This is a detailed, structurally unusual game of economy management and violence. Each of Chicago’s districts has a thirst for booze, varying from low-grade swill to top-quality whiskey, depending on the area’s prosperity. Slaking this thirst through your speakeasies will earn you cash, which can be spent on upgrading your establishments to provide better quality drink and attract a more affluent clientele.
But there’s no such thing as a free lunch in 1920s Chicago. Buying property outright is expensive, so the cheapest way to acquire new businesses is to swipe them from someone else. There are dozens of gangs, ranging from loose collections of thugs to rival outfits like your own. Any of their buildings can be taken through violent, turn-based battles. While not as slick or nuanced as the X-COM-style alien scuffles they’re inspired by, these encounters compensate with their grisliness and era-appropriate weapons.
Taking an establishment by force lets you expand your business for free. But there may still be a cost. The rival gang may demand retribution, or declare war on you. Gang violence in turn affects a district’s prosperity, forcing you to sell cheaper drinks as the wealthier barflies and floozies flee the fighting.

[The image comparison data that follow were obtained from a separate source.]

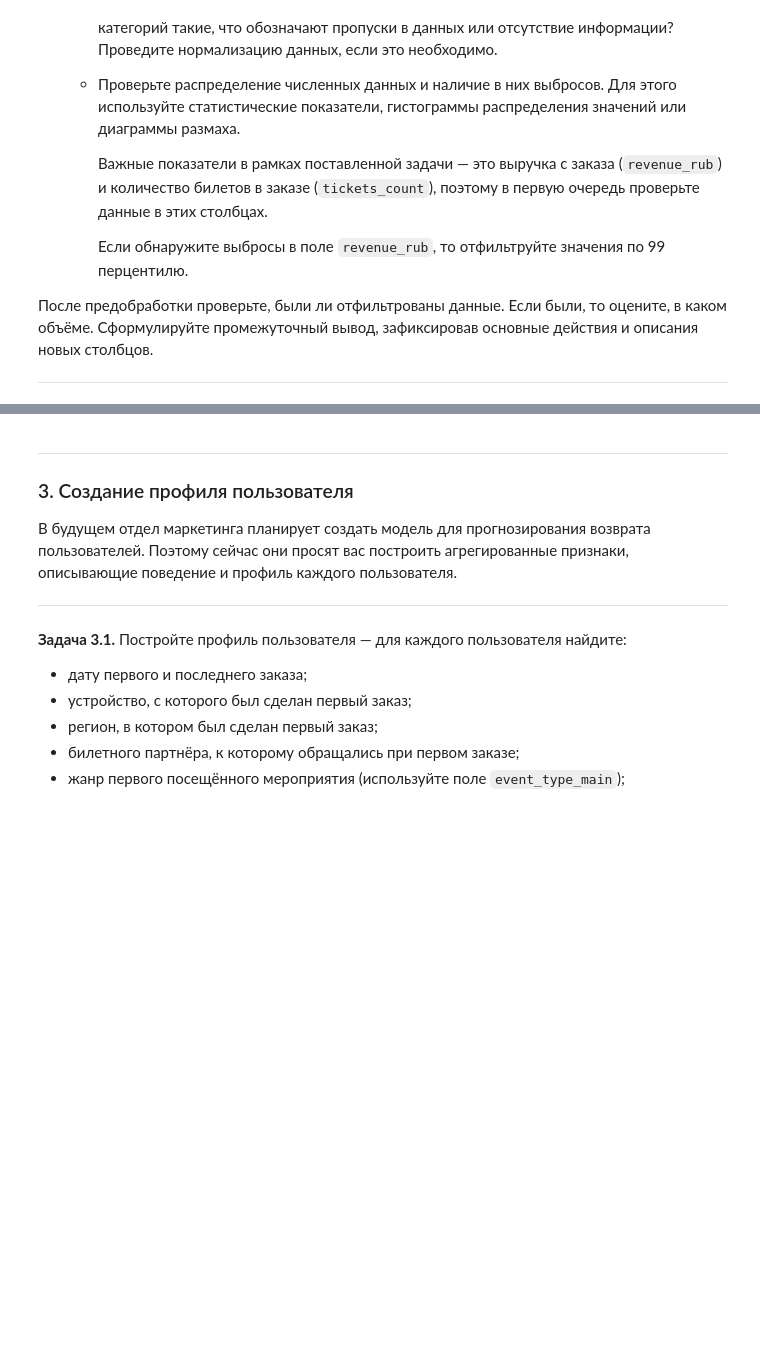
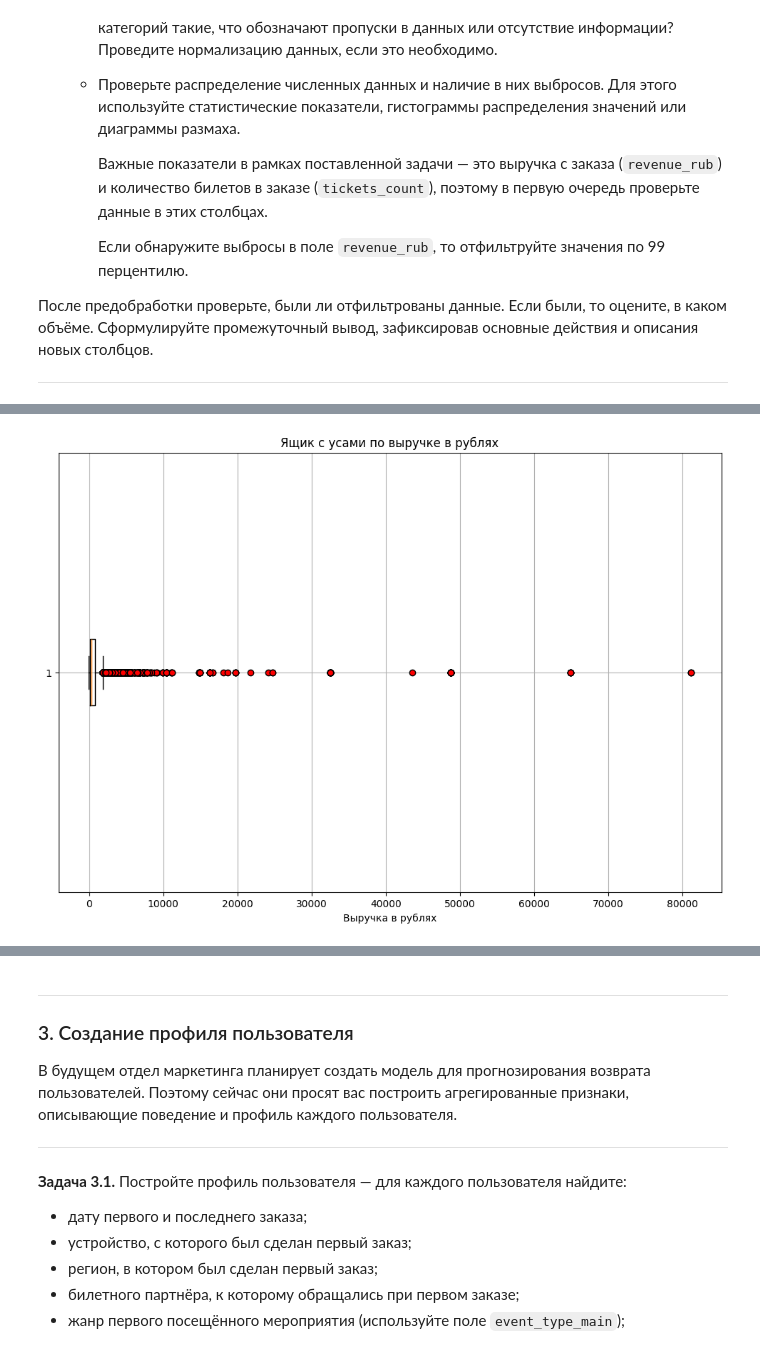
Before and after one commit to mrromanivanov/afisha_yandex_analysis, a Jupyter notebook: afisha_Ivanov_Roman.ipynb, the cells around one changed output, grey strips where cells are left out. Saved outputs shown, nothing was run; the diff lists cells and outputs as text; code cells hidden in the pictures; blank space fills up the shorter version.

Commit message:
Сдлеать revenue_rub и его анализ

```diff
--- a/afisha_Ivanov_Roman.ipynb
+++ b/afisha_Ivanov_Roman.ipynb
@@ -324,0 +357,5 @@ memory usage: 11.3 KB
+# %%
+# Объединеним датафрейм с заказами в тенге и курсами валюты, переведем тенге в рубли
+df_merge_kzt = df_kzt.merge(df_curr_rates, left_on='order_dt', right_on='data', how='left')
+df_merge_kzt['revenue_rub'] = round(df_merge_kzt['revenue'] * df_merge_kzt['curs']/100,2)
+df_merge_kzt.info()
@@ -324,0 +382,7 @@ memory usage: 11.3 KB
+# %%
+#Добавим в исходный датафрейм новое поле 'revenue_rub'
+df = df.merge(df_merge_kzt[['order_id', 'revenue_rub']], on='order_id', how='left')
+
+#Пропущенные значения нового поля (те заказы, где валюта рубли) заполним значением из поля поля 'revenue'.
+df['revenue_rub']=df['revenue_rub'].fillna(df['revenue'])
+df.info()
@@ -344,7 +426,7 @@ memory usage: 11.3 KB
 # Приведем столбцы к нужному типу данных.
 df[['device_type_canonical', 'event_type_main']] = df[['device_type_canonical', 'event_type_main']].astype('category')
 df[['order_id', 'event_id']] = df[['order_id', 'event_id']].astype('uint32')
-df['revenue'] = df['revenue'].astype('float32')
+df[['revenue', 'revenue_rub']] = df[['revenue', 'revenue_rub']].astype('float32')
 df['tickets_count'] = df['tickets_count'].astype('uint8')
 df['days_since_prev'] = df['days_since_prev'].astype('UInt8')
 df['order_dt'] = df['order_dt'].dt.date
@@ -370,0 +467,5 @@ memory usage: 20.2+ MB
+# %%
+# Приведем столбцы с текстом к нижнему регистру
+cols = ['service_name', 'region_name', 'city_name']
+for col in cols:
+    df[col] = df[col].str.lower()
@@ -370,0 +500,9 @@ memory usage: 20.2+ MB
+# %%
+plt.figure(figsize=(12,8))
+plt.boxplot(df['revenue_rub'], vert=False, flierprops=dict(markerfacecolor='red', marker='o'))
+plt.title('Ящик с усами по выручке в рублях')
+plt.xlabel('Выручка в рублях')
+plt.grid(True)
+plt.show()
+# %% [output]
+[figure, added]
```
Also changed, not shown: parts of 17 cells of this notebook, 1 other file.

This representation of the consequences of mob violence is Empire of Sin’s most interesting trait. Your henchmen, selected from a pool of wannabe gangsters, will fight alongside you in combat, run parts of your organisation, and even have their own sub-stories. But they can also be killed and, even if they survive an attack, they might not come out unscathed. After a particularly brutal conflict, one of my closest henchmen turned to drink to drown his troubles. He’d lurch and stagger his way through fights until I recruited a doctor to sober him up.
Empire of Sin is ambitious but it isn’t always reliable. The game suffers from myriad technical issues, ranging from quirks such as thugs’ jackets changing colour when they die, to game-breakers such as henchmen disappearing completely from your squad. Covid-19’s impact on quality assurance may well have a been a factor here, but there are broader problems, too. The rival factions are more a nuisance than a threat, pestering you incessantly for alliances and favours. And the early game is too slow: building sufficient cashflow so you can put a half-decent squad of henchmen together is more work than fun.
It’s unfortunate that Empire of Sin has arrived in town with holes in its waistcoat, but I don’t believe its problems are beyond fixing, and it’s got moxie that ultimately shines through the flaws.
• Empire of Sin is out now; £34.99